From start to end, write out the following data exactly, apart from its images.

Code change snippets
****************
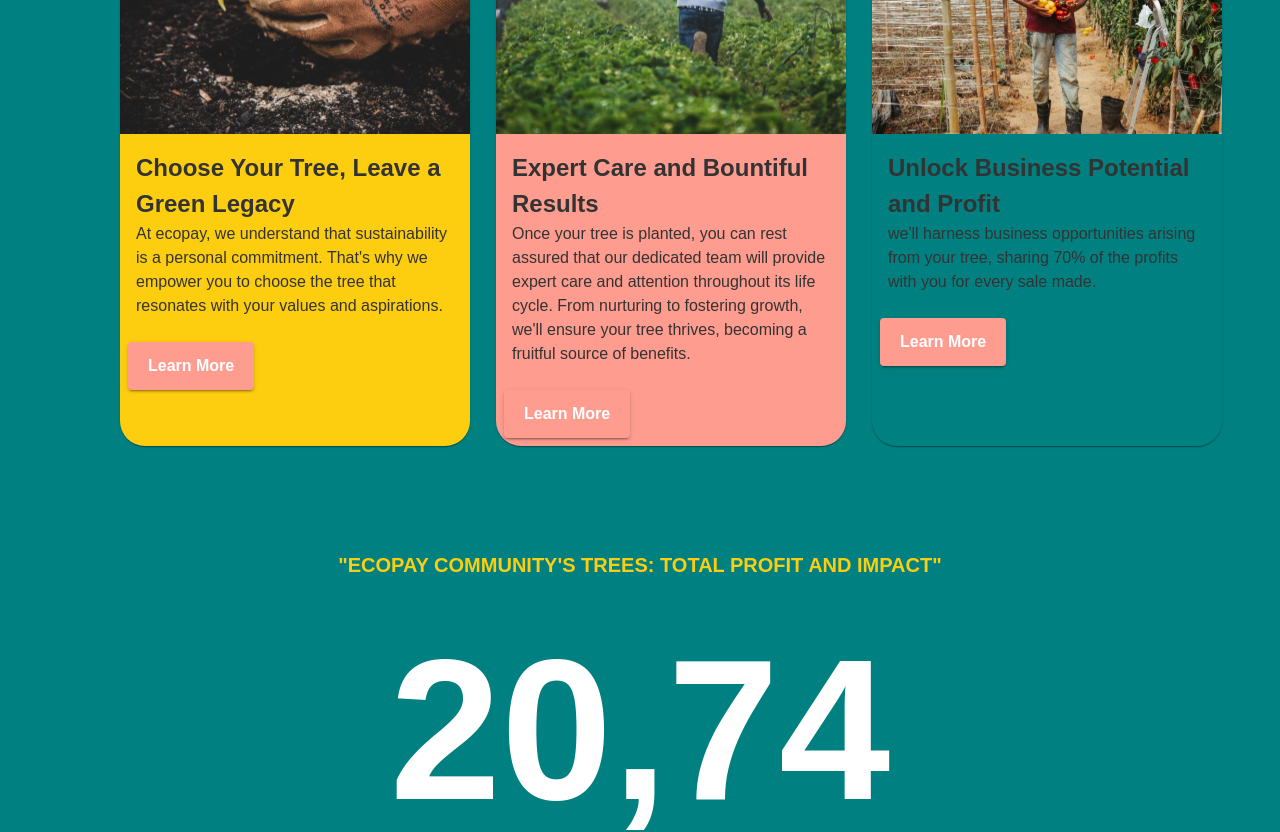
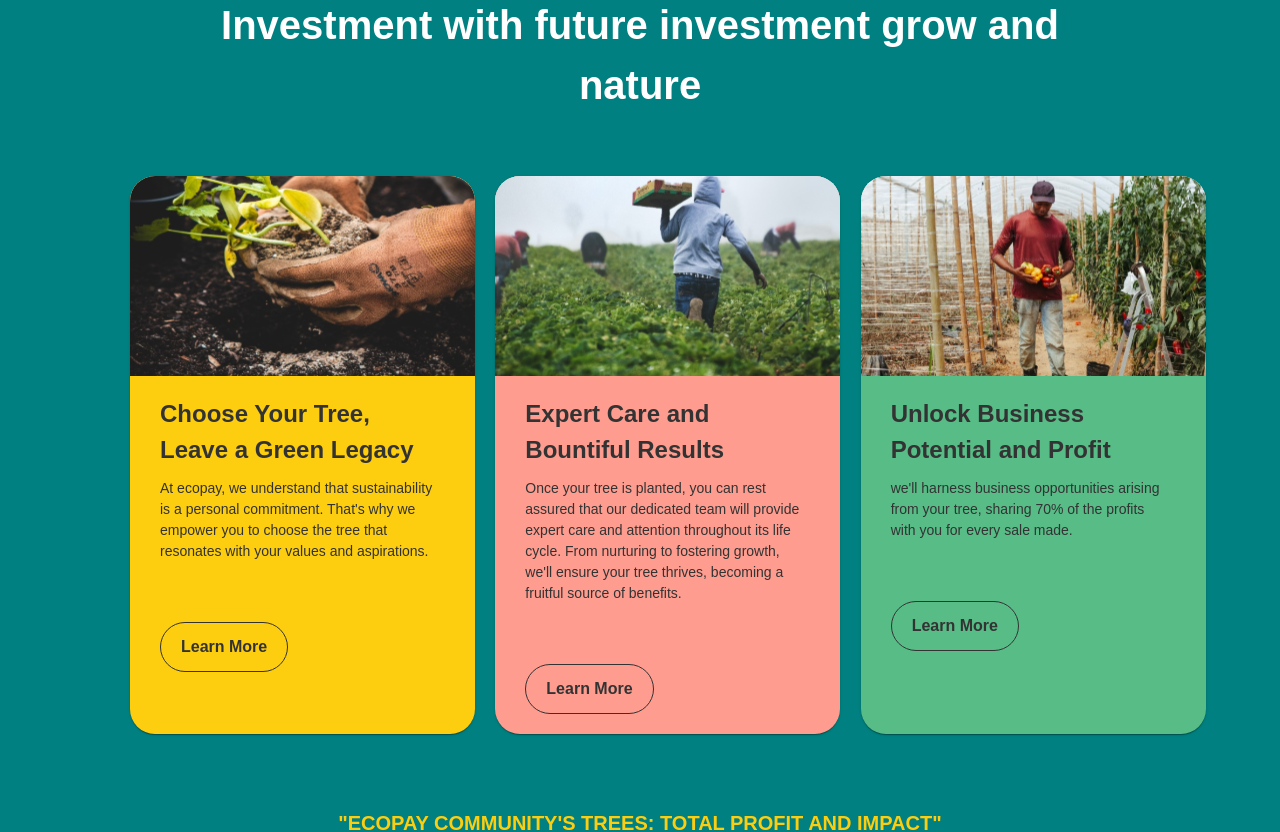
Before and after one commit to betting-movie/nextjs-frontend, a Next.js app: page / in a window 1280 px wide. Shown: the part 640-1472 px from the top of the page. Built offline with nearby package versions, Linux system fonts and the light colour scheme.

Commit message:
create card in plantation scope component

```diff
--- a/src/modules/Home/PlatationScope.jsx
+++ b/src/modules/Home/PlatationScope.jsx
@@ -34,22 +34,64 @@ const cardData = [
     bgImage: "/images/ScopeCardImage/GreenCurve.svg",
     heading: "Unlock Business Potential and Profit",
     desc: "we'll harness business opportunities arising from your tree, sharing 70% of the profits with you for every sale made.",
-    color: "#008080",
+    color: "#57BC86",
   },
 ];
 
 const CustomPlatationScope = styled(Box)(({ theme }) => ({
+  padding: "30px",
   ".card-heading": {
     fontWeight: "700",
     fontSize: "24px",
     color: "#333333",
+    lineHeight: "36px",
   },
   ".card-description": {
     fontWeight: "400",
-    fontSize: "16px",
+    fontSize: "14px",
     color: "#333333",
+    marginTop: "10px",
+    lineHeight: "21px",
   },
-  [theme.breakpoints.down("md")]: {},
+  ".platation-scope-heading": {
+    fontWeight: "700",
+    fontSize: "20px",
+    lineHeight: "30px",
+    color: "#FDCE10",
+    textAlign: "center",
+  },
+  ".platation-scope-description": {
+    fontWeight: "700",
+    fontSize: "40px",
+    lineHeight: "60px",
+    color: "#FFFFFF",
+    textAlign: "center",
+    width: "80%",
+    margin: "auto",
+    padding: "40px 20px 60px 20px",
+  },
+  [theme.breakpoints.down("md")]: {
+    padding: "30px",
+    ".card-heading": {
+      fontSize: "16px",
+      lineHeight: "24px",
+    },
+    ".card-description": {
+      fontSize: "10px",
+      lineHeight: "14px",
+    },
+    ".platation-scope-heading": {
+      fontSize: "10px",
+      lineHeight: "15px",
+      padding: "10px 14px 8px 14px",
+    },
+    ".platation-scope-description": {
+      fontSize: "20px",
+      lineHeight: "30px",
+      width: "100%",
+      padding: "10px 14px 8px 14px",
+    },
+  },
 
   [theme.breakpoints.down("sm")]: {},
 }));
@@ -58,16 +100,18 @@ const PlatationScope = () => {
   return (
     <CustomPlatationScope>
       <Box>
-        <Typography>HOW OUR TREES PLANTATION MAKE YOUR MONEY?</Typography>
-        <Typography>
+        <Typography className="platation-scope-heading">
+          HOW OUR TREES PLANTATION MAKE YOUR MONEY?
+        </Typography>
+        <Typography className="platation-scope-description">
           We plant in 10+ Cities through Profitable Future Investment with
           future investment grow and nature{" "}
         </Typography>
       </Box>
       <Grid
         container
-        spacing={1}
-        sx={{ p: { xs: "16px 16px 16px 24px", md: "1px 40px 64px 120px" } }}
+        spacing={2}
+        sx={{ p: { xs: "16px 16px 16px 24px", md: "1px 40px 4px 100px" } }}
       >
         {cardData.map((data) => (
           <Grid item sx={12} lg={4} key={data.id}>
@@ -75,18 +119,38 @@ const PlatationScope = () => {
               sx={{
                 borderRadius: "25px",
                 background: data.color,
-                maxWidth: 350,
+                maxWidth: 345,
               }}
             >
-              <CardMedia image={data.img} sx={{ height: 250 }} />
-              <CardContent>
+              <CardMedia image={data.img} sx={{ height: 200 }} />
+              <CardContent
+                sx={{
+                  p: { xs: "16px 20px 16px 24px", md: "20px 38px 10px 30px" },
+                }}
+              >
                 <Typography className="card-heading">{data.heading}</Typography>
                 <Typography className="card-description">
                   {data.desc}
                 </Typography>
               </CardContent>
-              <CardActions>
-                <Button>Learn More</Button>
+              <CardActions
+                sx={{
+                  p: { xs: "16px 16px 16px 24px", md: "0px 30px 20px 30px" },
+                }}
+              >
+                <Button
+                  disableElevation
+                  sx={{
+                    padding: "15px, 36px, 15px, 36px",
+                    borderRadius: "100px",
+                    background: data.color,
+                    color: "#333",
+                    border: "1px solid #333",
+                    marginTop: "50px",
+                  }}
+                >
+                  Learn More
+                </Button>
               </CardActions>
             </Card>
           </Grid>
```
****************
RESPONSE BELOW:
Before and after one commit to betting-movie/nextjs-frontend, a Next.js app: page / in a window 1280 px wide. Shown: the part 640-1472 px from the top of the page. Built offline with nearby package versions, Linux system fonts and the light colour scheme.

Commit message:
create card in plantation scope component

```diff
--- a/src/modules/Home/PlatationScope.jsx
+++ b/src/modules/Home/PlatationScope.jsx
@@ -34,22 +34,64 @@ const cardData = [
     bgImage: "/images/ScopeCardImage/GreenCurve.svg",
     heading: "Unlock Business Potential and Profit",
     desc: "we'll harness business opportunities arising from your tree, sharing 70% of the profits with you for every sale made.",
-    color: "#008080",
+    color: "#57BC86",
   },
 ];
 
 const CustomPlatationScope = styled(Box)(({ theme }) => ({
+  padding: "30px",
   ".card-heading": {
     fontWeight: "700",
     fontSize: "24px",
     color: "#333333",
+    lineHeight: "36px",
   },
   ".card-description": {
     fontWeight: "400",
-    fontSize: "16px",
+    fontSize: "14px",
     color: "#333333",
+    marginTop: "10px",
+    lineHeight: "21px",
   },
-  [theme.breakpoints.down("md")]: {},
+  ".platation-scope-heading": {
+    fontWeight: "700",
+    fontSize: "20px",
+    lineHeight: "30px",
+    color: "#FDCE10",
+    textAlign: "center",
+  },
+  ".platation-scope-description": {
+    fontWeight: "700",
+    fontSize: "40px",
+    lineHeight: "60px",
+    color: "#FFFFFF",
+    textAlign: "center",
+    width: "80%",
+    margin: "auto",
+    padding: "40px 20px 60px 20px",
+  },
+  [theme.breakpoints.down("md")]: {
+    padding: "30px",
+    ".card-heading": {
+      fontSize: "16px",
+      lineHeight: "24px",
+    },
+    ".card-description": {
+      fontSize: "10px",
+      lineHeight: "14px",
+    },
+    ".platation-scope-heading": {
+      fontSize: "10px",
+      lineHeight: "15px",
+      padding: "10px 14px 8px 14px",
+    },
+    ".platation-scope-description": {
+      fontSize: "20px",
+      lineHeight: "30px",
+      width: "100%",
+      padding: "10px 14px 8px 14px",
+    },
+  },
 
   [theme.breakpoints.down("sm")]: {},
 }));
@@ -58,16 +100,18 @@ const PlatationScope = () => {
   return (
     <CustomPlatationScope>
       <Box>
-        <Typography>HOW OUR TREES PLANTATION MAKE YOUR MONEY?</Typography>
-        <Typography>
+        <Typography className="platation-scope-heading">
+          HOW OUR TREES PLANTATION MAKE YOUR MONEY?
+        </Typography>
+        <Typography className="platation-scope-description">
           We plant in 10+ Cities through Profitable Future Investment with
           future investment grow and nature{" "}
         </Typography>
       </Box>
       <Grid
         container
-        spacing={1}
-        sx={{ p: { xs: "16px 16px 16px 24px", md: "1px 40px 64px 120px" } }}
+        spacing={2}
+        sx={{ p: { xs: "16px 16px 16px 24px", md: "1px 40px 4px 100px" } }}
       >
         {cardData.map((data) => (
           <Grid item sx={12} lg={4} key={data.id}>
@@ -75,18 +119,38 @@ const PlatationScope = () => {
               sx={{
                 borderRadius: "25px",
                 background: data.color,
-                maxWidth: 350,
+                maxWidth: 345,
               }}
             >
-              <CardMedia image={data.img} sx={{ height: 250 }} />
-              <CardContent>
+              <CardMedia image={data.img} sx={{ height: 200 }} />
+              <CardContent
+                sx={{
+                  p: { xs: "16px 20px 16px 24px", md: "20px 38px 10px 30px" },
+                }}
+              >
                 <Typography className="card-heading">{data.heading}</Typography>
                 <Typography className="card-description">
                   {data.desc}
                 </Typography>
               </CardContent>
-              <CardActions>
-                <Button>Learn More</Button>
+              <CardActions
+                sx={{
+                  p: { xs: "16px 16px 16px 24px", md: "0px 30px 20px 30px" },
+                }}
+              >
+                <Button
+                  disableElevation
+                  sx={{
+                    padding: "15px, 36px, 15px, 36px",
+                    borderRadius: "100px",
+                    background: data.color,
+                    color: "#333",
+                    border: "1px solid #333",
+                    marginTop: "50px",
+                  }}
+                >
+                  Learn More
+                </Button>
               </CardActions>
             </Card>
           </Grid>
```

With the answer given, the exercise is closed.